Little new information on potential CHL players unionSunday, July 20, 2014 by: Brad Coccimiglio
It's been two years since the first concerted effort to organize a union for players in the Canadian Hockey League.
In the summer of 2012, attempts were made to unionize players in the CHL but the attempt fizzled due to numerous issues among the union organizers.
Despite efforts by a new group, Unifor, controversy has continued to follow the unionization effort.
As new broke earlier this summer that Unifor, which was created from the merger of the Canadian Auto Workers union and the Communications, Energy and Paperworkers Union, was interested in the latest efforts, a controversial member of the previous union efforts was also reportedly involved.
Gumbley was heavily involved in the 2012 effort that failed after reports of misrepresentation and secrecy. Gumbley also recently appeared in court in Montreal on a fraud charge. He has been charged with fraud over $5,000 following a failed business venture with an ex-girlfriend and his next court date is Jan, 7.
Gumbley's involvement in the current unionization efforts has been in the form of recruitment. He was brought in by Unifor to help organize the union, beginning in the Quebec Major Junior Hockey League where Unifor would only need 50 per cent plus one to become certified.
"I was contracted to get the initial portion of the union organized and bring it to Unifor so they can take the reins from there," Gumbley told the Toronto Star earlier this month.
In an interview with the Toronto Star, Unifor president Jerry Dias initially denied Gumbley's involvement in the union efforts before retracting his statement and confirming his involvement.
The intent of the union is to help garner better medical care, insurance and guaranteed education packages for the players. Dias has also gone on record looking for better compensation for players as well.
The Ontario Hockey League has made an attempt to improve things for players.
Players now have the opportunity to apply for a reimbursement of up to $470 per month. The money can be used for expenses such as gas, clothes and food among other things. Players are also eligible to receive $1,000 for off-season training.

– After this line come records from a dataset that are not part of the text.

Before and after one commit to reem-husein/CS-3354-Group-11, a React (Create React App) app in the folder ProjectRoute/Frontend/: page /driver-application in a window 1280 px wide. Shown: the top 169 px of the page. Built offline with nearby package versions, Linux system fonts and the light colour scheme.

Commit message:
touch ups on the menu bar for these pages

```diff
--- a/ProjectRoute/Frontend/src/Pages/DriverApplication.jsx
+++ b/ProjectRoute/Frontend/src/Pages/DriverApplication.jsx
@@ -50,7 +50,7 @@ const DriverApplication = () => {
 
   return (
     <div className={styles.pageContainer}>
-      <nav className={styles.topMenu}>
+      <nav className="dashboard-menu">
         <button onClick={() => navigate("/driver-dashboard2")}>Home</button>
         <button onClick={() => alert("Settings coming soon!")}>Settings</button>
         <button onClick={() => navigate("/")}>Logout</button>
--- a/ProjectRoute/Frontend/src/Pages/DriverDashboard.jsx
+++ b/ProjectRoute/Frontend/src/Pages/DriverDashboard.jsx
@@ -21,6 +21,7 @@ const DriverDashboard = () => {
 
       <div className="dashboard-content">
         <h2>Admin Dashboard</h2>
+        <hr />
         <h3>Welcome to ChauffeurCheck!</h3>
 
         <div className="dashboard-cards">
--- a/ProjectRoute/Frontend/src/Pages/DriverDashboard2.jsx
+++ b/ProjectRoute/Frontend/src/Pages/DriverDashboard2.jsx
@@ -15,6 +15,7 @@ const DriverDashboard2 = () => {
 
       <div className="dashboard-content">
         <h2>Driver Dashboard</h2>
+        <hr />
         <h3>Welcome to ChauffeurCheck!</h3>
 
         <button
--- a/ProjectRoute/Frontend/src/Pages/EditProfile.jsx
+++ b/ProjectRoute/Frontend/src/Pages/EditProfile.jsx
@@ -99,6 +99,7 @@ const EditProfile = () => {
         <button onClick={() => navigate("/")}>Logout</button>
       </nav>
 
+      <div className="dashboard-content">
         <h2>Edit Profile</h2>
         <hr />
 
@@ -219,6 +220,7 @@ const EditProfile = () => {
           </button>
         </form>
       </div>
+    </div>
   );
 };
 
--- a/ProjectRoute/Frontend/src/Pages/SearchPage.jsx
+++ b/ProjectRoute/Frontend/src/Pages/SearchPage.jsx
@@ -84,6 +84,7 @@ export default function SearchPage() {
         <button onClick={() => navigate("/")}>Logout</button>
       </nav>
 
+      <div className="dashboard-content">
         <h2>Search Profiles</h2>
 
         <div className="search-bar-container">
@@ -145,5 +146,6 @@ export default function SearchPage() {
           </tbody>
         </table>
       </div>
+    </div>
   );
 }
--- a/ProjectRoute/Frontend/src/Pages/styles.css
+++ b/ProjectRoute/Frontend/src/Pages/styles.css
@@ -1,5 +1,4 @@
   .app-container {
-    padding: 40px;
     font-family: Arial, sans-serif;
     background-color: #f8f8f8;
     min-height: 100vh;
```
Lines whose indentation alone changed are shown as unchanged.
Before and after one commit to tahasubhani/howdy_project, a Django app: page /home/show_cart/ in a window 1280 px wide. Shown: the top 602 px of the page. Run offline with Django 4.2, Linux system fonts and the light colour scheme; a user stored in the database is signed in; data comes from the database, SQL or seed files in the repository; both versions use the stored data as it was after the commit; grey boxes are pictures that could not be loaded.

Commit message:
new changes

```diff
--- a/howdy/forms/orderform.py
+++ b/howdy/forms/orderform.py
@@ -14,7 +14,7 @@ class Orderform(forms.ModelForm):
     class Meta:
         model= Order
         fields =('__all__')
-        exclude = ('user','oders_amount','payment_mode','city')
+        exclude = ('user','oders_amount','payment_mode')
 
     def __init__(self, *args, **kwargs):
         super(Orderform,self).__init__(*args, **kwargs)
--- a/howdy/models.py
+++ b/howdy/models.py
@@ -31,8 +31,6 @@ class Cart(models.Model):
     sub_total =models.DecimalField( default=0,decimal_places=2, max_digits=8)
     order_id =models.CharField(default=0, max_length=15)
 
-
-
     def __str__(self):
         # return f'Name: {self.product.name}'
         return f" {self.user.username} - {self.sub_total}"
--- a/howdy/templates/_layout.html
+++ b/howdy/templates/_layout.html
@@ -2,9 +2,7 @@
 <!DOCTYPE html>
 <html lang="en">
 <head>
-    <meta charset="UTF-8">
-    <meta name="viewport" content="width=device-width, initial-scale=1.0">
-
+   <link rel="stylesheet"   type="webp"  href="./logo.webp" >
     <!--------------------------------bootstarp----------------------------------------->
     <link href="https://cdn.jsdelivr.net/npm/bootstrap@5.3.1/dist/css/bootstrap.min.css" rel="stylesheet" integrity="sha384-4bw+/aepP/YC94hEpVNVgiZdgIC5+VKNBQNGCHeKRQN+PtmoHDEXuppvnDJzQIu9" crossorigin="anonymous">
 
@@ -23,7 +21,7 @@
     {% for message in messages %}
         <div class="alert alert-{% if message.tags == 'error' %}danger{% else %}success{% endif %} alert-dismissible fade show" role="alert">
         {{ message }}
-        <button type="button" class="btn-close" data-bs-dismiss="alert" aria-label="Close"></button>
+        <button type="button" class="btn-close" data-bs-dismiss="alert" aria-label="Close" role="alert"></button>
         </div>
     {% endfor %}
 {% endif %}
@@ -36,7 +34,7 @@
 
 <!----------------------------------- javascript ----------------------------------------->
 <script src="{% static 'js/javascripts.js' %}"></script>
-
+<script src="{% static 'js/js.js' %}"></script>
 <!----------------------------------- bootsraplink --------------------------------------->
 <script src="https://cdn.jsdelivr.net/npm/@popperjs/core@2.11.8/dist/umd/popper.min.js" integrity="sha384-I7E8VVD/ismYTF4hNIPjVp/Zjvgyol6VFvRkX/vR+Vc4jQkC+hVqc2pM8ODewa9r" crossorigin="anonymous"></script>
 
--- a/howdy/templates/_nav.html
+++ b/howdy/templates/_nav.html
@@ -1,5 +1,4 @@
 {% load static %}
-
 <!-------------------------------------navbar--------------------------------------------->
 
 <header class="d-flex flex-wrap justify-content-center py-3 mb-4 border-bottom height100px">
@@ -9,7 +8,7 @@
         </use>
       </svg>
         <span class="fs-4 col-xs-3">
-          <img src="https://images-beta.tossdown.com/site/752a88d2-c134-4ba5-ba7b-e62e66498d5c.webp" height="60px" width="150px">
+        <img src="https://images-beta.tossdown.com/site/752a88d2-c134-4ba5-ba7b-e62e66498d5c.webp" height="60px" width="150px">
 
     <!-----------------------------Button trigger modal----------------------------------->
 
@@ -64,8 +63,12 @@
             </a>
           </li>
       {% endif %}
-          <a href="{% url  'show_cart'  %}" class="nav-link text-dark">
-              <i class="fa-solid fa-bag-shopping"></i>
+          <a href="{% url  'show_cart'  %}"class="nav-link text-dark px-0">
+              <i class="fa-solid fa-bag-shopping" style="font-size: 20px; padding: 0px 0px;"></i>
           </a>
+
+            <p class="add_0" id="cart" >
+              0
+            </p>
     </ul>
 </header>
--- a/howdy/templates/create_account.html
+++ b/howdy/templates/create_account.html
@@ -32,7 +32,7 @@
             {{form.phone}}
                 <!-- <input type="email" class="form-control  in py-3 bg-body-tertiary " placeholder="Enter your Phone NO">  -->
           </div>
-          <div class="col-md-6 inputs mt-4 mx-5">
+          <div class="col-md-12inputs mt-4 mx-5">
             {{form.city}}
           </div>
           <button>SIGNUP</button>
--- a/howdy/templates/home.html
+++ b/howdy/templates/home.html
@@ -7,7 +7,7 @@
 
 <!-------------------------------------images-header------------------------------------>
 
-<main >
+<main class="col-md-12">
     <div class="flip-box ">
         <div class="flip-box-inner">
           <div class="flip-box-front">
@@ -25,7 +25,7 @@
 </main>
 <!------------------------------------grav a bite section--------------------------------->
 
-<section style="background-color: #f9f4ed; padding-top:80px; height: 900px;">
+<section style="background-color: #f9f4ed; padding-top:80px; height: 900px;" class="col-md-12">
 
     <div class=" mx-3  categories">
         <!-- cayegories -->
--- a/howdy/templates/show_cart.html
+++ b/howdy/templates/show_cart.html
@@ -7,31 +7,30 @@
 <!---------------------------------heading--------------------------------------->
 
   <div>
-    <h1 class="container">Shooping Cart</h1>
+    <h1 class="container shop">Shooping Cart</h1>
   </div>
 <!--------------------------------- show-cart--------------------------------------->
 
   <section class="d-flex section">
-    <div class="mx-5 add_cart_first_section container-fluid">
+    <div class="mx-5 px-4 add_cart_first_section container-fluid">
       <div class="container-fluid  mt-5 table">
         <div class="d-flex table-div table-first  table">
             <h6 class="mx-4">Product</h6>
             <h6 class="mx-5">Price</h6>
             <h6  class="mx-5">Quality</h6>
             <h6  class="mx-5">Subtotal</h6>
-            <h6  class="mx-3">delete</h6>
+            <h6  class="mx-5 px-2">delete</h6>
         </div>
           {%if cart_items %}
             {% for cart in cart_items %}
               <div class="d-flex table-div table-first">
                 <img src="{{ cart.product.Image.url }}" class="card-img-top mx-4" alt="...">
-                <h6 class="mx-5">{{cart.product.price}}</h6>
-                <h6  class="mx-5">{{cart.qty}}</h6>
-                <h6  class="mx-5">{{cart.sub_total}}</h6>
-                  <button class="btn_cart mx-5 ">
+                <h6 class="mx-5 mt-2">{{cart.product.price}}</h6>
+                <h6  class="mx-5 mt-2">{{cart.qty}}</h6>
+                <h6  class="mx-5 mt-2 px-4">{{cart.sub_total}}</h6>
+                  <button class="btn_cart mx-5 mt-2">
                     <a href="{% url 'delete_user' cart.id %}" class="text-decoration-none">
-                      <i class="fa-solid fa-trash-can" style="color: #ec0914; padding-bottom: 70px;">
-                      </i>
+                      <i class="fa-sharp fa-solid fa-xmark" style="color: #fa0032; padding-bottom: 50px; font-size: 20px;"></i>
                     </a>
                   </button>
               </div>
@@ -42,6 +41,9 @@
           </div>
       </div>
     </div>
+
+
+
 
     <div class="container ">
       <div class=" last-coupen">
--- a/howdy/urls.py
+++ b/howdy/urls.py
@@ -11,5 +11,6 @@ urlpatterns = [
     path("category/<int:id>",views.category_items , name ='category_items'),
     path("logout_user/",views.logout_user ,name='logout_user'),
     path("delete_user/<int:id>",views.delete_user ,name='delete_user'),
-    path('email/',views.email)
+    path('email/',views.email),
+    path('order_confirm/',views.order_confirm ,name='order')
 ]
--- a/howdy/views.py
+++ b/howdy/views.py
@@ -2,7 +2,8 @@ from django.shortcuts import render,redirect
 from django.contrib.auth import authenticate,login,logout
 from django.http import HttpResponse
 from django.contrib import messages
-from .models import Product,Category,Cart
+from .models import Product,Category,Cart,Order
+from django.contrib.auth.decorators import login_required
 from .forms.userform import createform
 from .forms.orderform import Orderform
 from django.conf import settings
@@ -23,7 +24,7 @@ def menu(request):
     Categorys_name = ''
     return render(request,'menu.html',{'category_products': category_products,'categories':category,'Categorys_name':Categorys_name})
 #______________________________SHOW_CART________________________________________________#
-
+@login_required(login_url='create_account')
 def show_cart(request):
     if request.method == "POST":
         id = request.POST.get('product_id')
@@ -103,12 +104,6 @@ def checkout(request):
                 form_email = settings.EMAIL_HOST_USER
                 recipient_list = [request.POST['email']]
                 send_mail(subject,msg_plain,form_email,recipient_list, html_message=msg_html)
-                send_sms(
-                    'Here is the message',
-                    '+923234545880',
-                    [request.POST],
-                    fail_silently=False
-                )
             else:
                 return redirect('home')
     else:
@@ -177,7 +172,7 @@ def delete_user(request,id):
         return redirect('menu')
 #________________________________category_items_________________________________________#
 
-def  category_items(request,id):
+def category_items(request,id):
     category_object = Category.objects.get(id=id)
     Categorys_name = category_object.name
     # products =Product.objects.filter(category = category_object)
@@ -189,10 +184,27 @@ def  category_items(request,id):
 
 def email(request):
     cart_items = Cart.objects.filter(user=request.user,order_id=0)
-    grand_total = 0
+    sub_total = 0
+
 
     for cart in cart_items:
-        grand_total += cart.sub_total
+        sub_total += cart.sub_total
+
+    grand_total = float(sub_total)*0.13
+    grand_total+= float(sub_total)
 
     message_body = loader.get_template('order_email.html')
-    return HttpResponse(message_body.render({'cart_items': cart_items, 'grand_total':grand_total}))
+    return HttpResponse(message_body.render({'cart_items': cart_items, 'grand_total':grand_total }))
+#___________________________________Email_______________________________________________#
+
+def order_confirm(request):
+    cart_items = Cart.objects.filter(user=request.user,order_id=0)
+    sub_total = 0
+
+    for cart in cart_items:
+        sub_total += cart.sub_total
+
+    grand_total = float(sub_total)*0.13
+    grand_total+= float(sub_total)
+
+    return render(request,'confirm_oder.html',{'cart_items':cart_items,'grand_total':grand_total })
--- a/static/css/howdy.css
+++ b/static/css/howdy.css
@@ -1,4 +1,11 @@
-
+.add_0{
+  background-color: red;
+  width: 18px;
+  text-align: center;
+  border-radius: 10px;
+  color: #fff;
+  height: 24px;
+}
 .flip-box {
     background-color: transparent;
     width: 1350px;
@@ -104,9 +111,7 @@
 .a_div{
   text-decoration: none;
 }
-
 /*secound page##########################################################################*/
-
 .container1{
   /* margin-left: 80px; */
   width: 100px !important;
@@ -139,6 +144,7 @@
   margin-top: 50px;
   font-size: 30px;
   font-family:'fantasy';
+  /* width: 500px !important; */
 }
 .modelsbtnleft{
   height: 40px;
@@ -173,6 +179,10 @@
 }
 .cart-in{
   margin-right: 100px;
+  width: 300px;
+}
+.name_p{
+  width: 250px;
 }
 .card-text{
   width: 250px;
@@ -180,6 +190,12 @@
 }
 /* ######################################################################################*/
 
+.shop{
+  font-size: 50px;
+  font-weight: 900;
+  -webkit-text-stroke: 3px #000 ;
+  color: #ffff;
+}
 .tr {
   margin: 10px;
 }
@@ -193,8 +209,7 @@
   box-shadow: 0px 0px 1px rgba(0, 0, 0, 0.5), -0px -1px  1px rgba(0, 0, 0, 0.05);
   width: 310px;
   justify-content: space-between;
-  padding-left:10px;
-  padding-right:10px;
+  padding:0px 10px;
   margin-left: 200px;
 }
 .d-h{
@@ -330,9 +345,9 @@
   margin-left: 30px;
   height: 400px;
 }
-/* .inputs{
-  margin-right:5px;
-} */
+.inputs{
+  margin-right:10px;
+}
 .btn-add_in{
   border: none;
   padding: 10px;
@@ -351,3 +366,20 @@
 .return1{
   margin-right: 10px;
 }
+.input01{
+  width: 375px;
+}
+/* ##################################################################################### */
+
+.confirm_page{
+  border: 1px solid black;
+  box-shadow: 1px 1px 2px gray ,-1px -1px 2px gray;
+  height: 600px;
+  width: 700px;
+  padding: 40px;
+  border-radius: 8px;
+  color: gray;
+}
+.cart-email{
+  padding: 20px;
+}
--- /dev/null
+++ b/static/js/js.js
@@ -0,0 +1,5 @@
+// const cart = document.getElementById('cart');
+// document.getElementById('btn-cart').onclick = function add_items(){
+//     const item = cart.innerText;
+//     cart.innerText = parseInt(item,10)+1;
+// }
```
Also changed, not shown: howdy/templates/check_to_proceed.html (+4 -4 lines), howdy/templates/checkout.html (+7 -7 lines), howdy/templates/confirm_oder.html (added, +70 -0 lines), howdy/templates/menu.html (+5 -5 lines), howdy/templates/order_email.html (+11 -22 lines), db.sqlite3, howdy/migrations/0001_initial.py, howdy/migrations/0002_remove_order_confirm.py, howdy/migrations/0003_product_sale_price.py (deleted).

For education packages, players now have 18 months from the end of their overage season to use the package. Previously, players had to use the package within 18 months of their final game in the league, regardless of whether they played an overage season or not.
Unifor has had internal meetings as they attempt to unionize the roughly 1,300 CHL players. A meeting was to be held on July 9 as Unifor attempts to set leadership for a potential union but a firm date to have a meeting with players had not been scheduled at the time.
Unifor president Jerry Dias told the Canadian Press on July 9 that, "We're just nailing down the details as to what it?s going to look like, but my guess is we'll be ready to go next week."
Since then, little has been released as to a potential meeting with players.